As the years went by, The Real World slowly gained its shape and space. New York, Los Angeles, San Francisco, London, Miami, Boston, Seattle, Hawaii, New Orleans, Chicago, Las Vegas, Paris, San Diego, Philadelphia, Austin, Key West, Denver, Sydney and now Hollywood...all these locations have hosted the show. Auditions to be a cast member today attract hundreds of thousands of people in hopes to be one of the strangers in the house. Living rent-free for 6 months in a very hip house with very interesting (and often annoying) roommates, and being on an internationally broadcast tv show is quite attractive to people in their late teens/early 20s.
How much of the show is actually true we'll never know. A lot of what we see on tv is edited to make it look like it all happened in a certain timeline. All the houses have cameras everywhere, and there's a clause in the contract of each housemate that says they're not allowed to go places where the cameras are not allowed in. And all the sounds are taped in a separate way, so, according to Melissa from New Orleans, a lot of times when they're talking and you can only see the back of their heads, the words you hear might not be the words they actually said at the time. Edited or not, none of the scenes aired on the show are acted. They all happened, without scripts.
Each cast member receives around $250 per week, plus their house expenses paid (not including food. That's why every time a parent comes over, they cook). Anything else they want, they have to pay for. Plus, they don't get to take any of all the cool stuff you see in the house.
Today, The Real World is shown in several countries, and local versions of the show have already been made. Loving it or hating it, you just know it's here. The Real World: the first and original reality show.… Expand
- Genre(s): Drama, Reality
- Season 1 premiere date: May 21, 1992
- Episode Length: 30
- More Details and Credits »
As a social experiment, this project fizzles because of the imposing scrutiny (even the phone is tapped) and because of the artificial relationship foisted on these instant loftmates. But as television, it's rather intriguing.
[The Real World] has been steadily evolving into the year's most riveting television, a compelling portrait of twentysomethings grappling with the 90's. ... Should "The Real World" be kept going much beyond these 13 episodes? I doubt it. There really isn't much happening.

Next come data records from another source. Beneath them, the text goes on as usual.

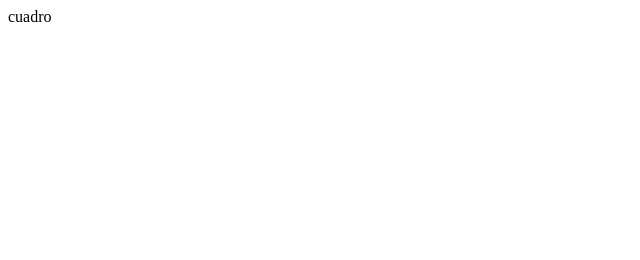
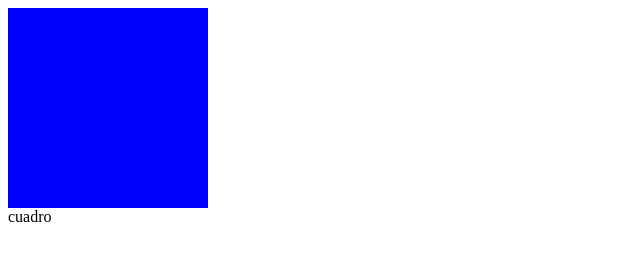
Before and after one commit to alextamesbara/VLACSS-clase7-mayo-ok, a plain HTML site: page index.html in a window 1280 px wide. Shown: the whole page, without its empty margins (0-640 px from the left). Drawn offline with Linux system fonts and the light colour scheme.

Commit message:
Feat: cambios en el index y ingreso de style.css

```diff
--- a/CSS/style.css
+++ b/CSS/style.css
@@ -0,0 +1,23 @@
+*{
+
+}
+/* propiedad: valor;
+propiedad: valor;
+propiedad: valor; */
+.micuadro{
+    width: 200px;
+    height: 200px;
+    background-color:blue ;
+    color:white ;
+    font-family: Arial, Helvetica, sans-serif;
+    font-size: 20px;
+    text-align: center;
+    transition: width 0.5s, height 0.5s, background-color 0.5s;
+
+}
+.micuadro:hover{
+
+    background-color: aqua;
+    width: 400px;
+    height: 400px;
+}
--- a/index.html
+++ b/index.html
@@ -7,7 +7,7 @@
     <link rel="stylesheet" href="CSS/style.css">
 </head>
 <body>
-     <div class="mi cuadro"></div>
+     <div class="micuadro"></div>
      cuadro
 </body>
 </html>
```
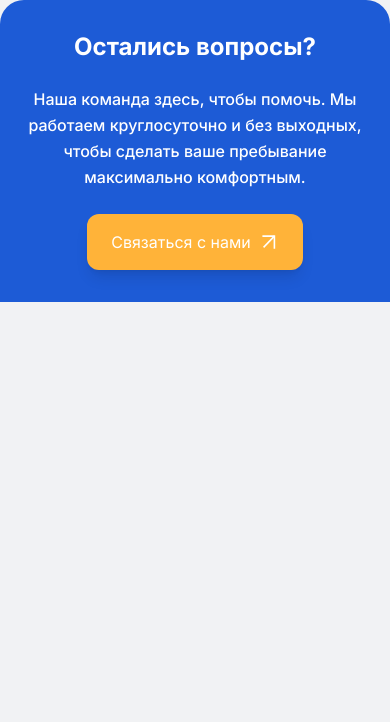
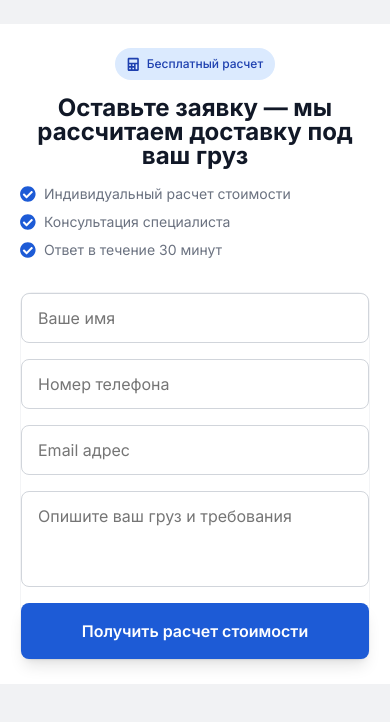
Before and after one commit to bekhzodx64/xalq-global, a Next.js app: page / in a window 390 px wide. Shown: the top 722 px of the page. Built offline with nearby package versions, Linux system fonts and the light colour scheme.

Commit message:
feat: responsive for contact form section

```diff
--- a/src/app/page.js
+++ b/src/app/page.js
@@ -1,4 +1,4 @@
-import Questions from '@/components/sections/questions'
+import ContactForm from '@/components/sections/contact-form'
 
 export default function Home() {
 	return (
@@ -7,8 +7,8 @@ export default function Home() {
 			{/* <Prices /> */}
 			{/* <Plans /> */}
 			{/* <Info /> */}
-			{/* <ContactForm /> */}
-			<Questions />
+			<ContactForm />
+			{/* <Questions /> */}
 			{/* <Download /> */}
 		</>
 	)
--- a/src/components/sections/contact-form/form-info.jsx
+++ b/src/components/sections/contact-form/form-info.jsx
@@ -2,48 +2,52 @@ import Image from 'next/image'
 
 export default function FormInfo() {
 	return (
-		<div className='flex flex-col justify-center gap-6 max-w-[535px]'>
+		<div className='flex flex-col justify-center gap-4 md:gap-6 w-full lg:max-w-[535px] lg:text-left text-center'>
 			<div>
-				<span className='inline-flex items-center gap-2 bg-[#DBEAFE] px-4 py-2 rounded-full font-medium text-[#1E40AF] text-sm'>
+				<span className='inline-flex items-center gap-2 bg-[#DBEAFE] px-3 md:px-4 py-2 rounded-full font-medium text-[#1E40AF] text-xs md:text-sm'>
 					<Image
 						src='/icons/calculator.svg'
-						width={14}
-						height={16}
+						width={12}
+						height={14}
 						alt='calculator'
+						className='md:w-3.5 md:h-4'
 					/>
 					Бесплатный расчет
 				</span>
 			</div>
-			<h2 className='font-bold text-[#111827] text-4xl'>
+			<h2 className='font-bold text-[#111827] text-2xl md:text-3xl lg:text-4xl leading-none'>
 				Оставьте заявку — мы рассчитаем доставку под ваш груз
 			</h2>
-			<ul className='*:flex *:items-center gap-2 *:gap-3 grid text-[#6B7280]'>
-				<li>
+			<ul className='gap-2 grid text-[#6B7280] text-sm md:text-base'>
+				<li className='flex items-center gap-2 md:gap-3'>
 					<Image
 						src='/icons/list-marker.svg'
-						width={20}
-						height={20}
+						width={16}
+						height={16}
 						alt='marker'
+						className='flex-shrink-0 md:w-5 md:h-5'
 					/>
-					Индивидуальный расчет стоимости
+					<span>Индивидуальный расчет стоимости</span>
 				</li>
-				<li>
+				<li className='flex items-center gap-2 md:gap-3'>
 					<Image
 						src='/icons/list-marker.svg'
-						width={20}
-						height={20}
+						width={16}
+						height={16}
 						alt='marker'
+						className='flex-shrink-0 md:w-5 md:h-5'
 					/>
-					Консультация специалиста
+					<span>Консультация специалиста</span>
 				</li>
-				<li>
+				<li className='flex items-center gap-2 md:gap-3'>
 					<Image
 						src='/icons/list-marker.svg'
-						width={20}
-						height={20}
+						width={16}
+						height={16}
 						alt='marker'
+						className='flex-shrink-0 md:w-5 md:h-5'
 					/>
-					Ответ в течение 30 минут
+					<span>Ответ в течение 30 минут</span>
 				</li>
 			</ul>
 		</div>
--- a/src/components/sections/contact-form/form.jsx
+++ b/src/components/sections/contact-form/form.jsx
@@ -1,29 +1,29 @@
 export default function Form() {
 	return (
-		<form className='gap-6 grid shadow-xl p-8 border border-[#F3F4F6] rounded-2xl w-full max-w-[535px]'>
+		<form className='gap-4 md:gap-6 grid sm:shadow-xl sm:p-6 md:p-8 border border-[#F3F4F6] rounded-xl md:rounded-2xl w-full max-w-full lg:max-w-[535px]'>
 			<input
 				type='text'
 				inputMode='text'
 				placeholder='Ваше имя'
-				className='px-4 py-3.5 border border-[#D1D5DB] rounded-xl placeholder:text-[#757575]'
+				className='px-4 py-3 md:py-3.5 border border-[#D1D5DB] focus:border-transparent rounded-lg md:rounded-xl focus:outline-none focus:ring-[#1D5BD6] focus:ring-2 placeholder:text-[#757575] transition-all duration-200'
 			/>
 			<input
 				type='tel'
 				inputMode='tel'
 				placeholder='Номер телефона'
-				className='px-4 py-3.5 border border-[#D1D5DB] rounded-xl placeholder:text-[#757575]'
+				className='px-4 py-3 md:py-3.5 border border-[#D1D5DB] focus:border-transparent rounded-lg md:rounded-xl focus:outline-none focus:ring-[#1D5BD6] focus:ring-2 placeholder:text-[#757575] transition-all duration-200'
 			/>
 			<input
 				type='email'
 				inputMode='email'
 				placeholder='Email адрес'
-				className='px-4 py-3.5 border border-[#D1D5DB] rounded-xl placeholder:text-[#757575]'
+				className='px-4 py-3 md:py-3.5 border border-[#D1D5DB] focus:border-transparent rounded-lg md:rounded-xl focus:outline-none focus:ring-[#1D5BD6] focus:ring-2 placeholder:text-[#757575] transition-all duration-200'
 			/>
 			<textarea
 				placeholder='Опишите ваш груз и требования'
-				className='px-4 py-3.5 border border-[#D1D5DB] rounded-xl min-h-28 placeholder:text-[#757575] resize-none'
+				className='px-4 py-3 md:py-3.5 border border-[#D1D5DB] focus:border-transparent rounded-lg md:rounded-xl focus:outline-none focus:ring-[#1D5BD6] focus:ring-2 min-h-24 md:min-h-28 placeholder:text-[#757575] transition-all duration-200 resize-none'
 			></textarea>
-			<button className='bg-[#1D5BD6] py-6 rounded-xl font-semibold text-white cursor-pointer'>
+			<button className='bg-[#1D5BD6] hover:bg-[#1a4fc7] shadow-lg hover:shadow-xl py-4 md:py-6 rounded-lg md:rounded-xl font-semibold text-white transition-colors duration-200 cursor-pointer'>
 				Получить расчет стоимости
 			</button>
 		</form>
--- a/src/components/sections/contact-form/index.jsx
+++ b/src/components/sections/contact-form/index.jsx
@@ -4,10 +4,10 @@ import FormInfo from './form-info'
 export default function ContactForm() {
 	return (
 		<section
-			className='mx-auto pt-8 pb-16 scroll-mt-[140px] container'
+			className='mx-auto px-4 pt-6 md:pt-8 pb-12 md:pb-16 scroll-mt-[140px] container'
 			id='contact-form'
 		>
-			<div className='flex justify-between bg-white drop-shadow-2xl p-12 rounded-3xl'>
+			<div className='flex lg:flex-row flex-col justify-between gap-8 lg:gap-12 bg-white sm:drop-shadow-2xl -mx-5 sm:mx-0 p-6 md:p-8 lg:p-12 sm:rounded-2xl md:rounded-3xl'>
 				<FormInfo />
 				<Form />
 			</div>
```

So far the characters are intriguing, even while some appear to be dunderheads; everybody is being almost unbelievably upbeat and nice. But, despite the trademark MTV cutting and pop music accompaniment, the action will have to pick up soon, or the show will become mired in the torpor that made "An American Family" tough to sit through. [21 May 1992]
The material is all pretty familiar, but the rhythms are new, often surprising. ... But the show isn't completely successful. What makes "The Simpsons" and the other shows work -- a commitment to absolute immersion in the world of TV, and indifference to the distinction between what happens on screen and off -- is ultimately "The Real World"'s higgest stumbling block. [25 May 1992]
Real World is entertaining because voyeurism usually is. It's fun to eavesdrop on other people's lives, even if they are living in a fantasy world. Frankly, the conversation in the loft is a bit disappointing, considering the number of aspiring deep thinkers. [31 May 1992]
Excruciating torture. ... The weekly half-hour is at least intriguing in concept... Unfortunately, much of what these kids did and said turned out to be neither worth recording nor worth watching. [28 May 1992]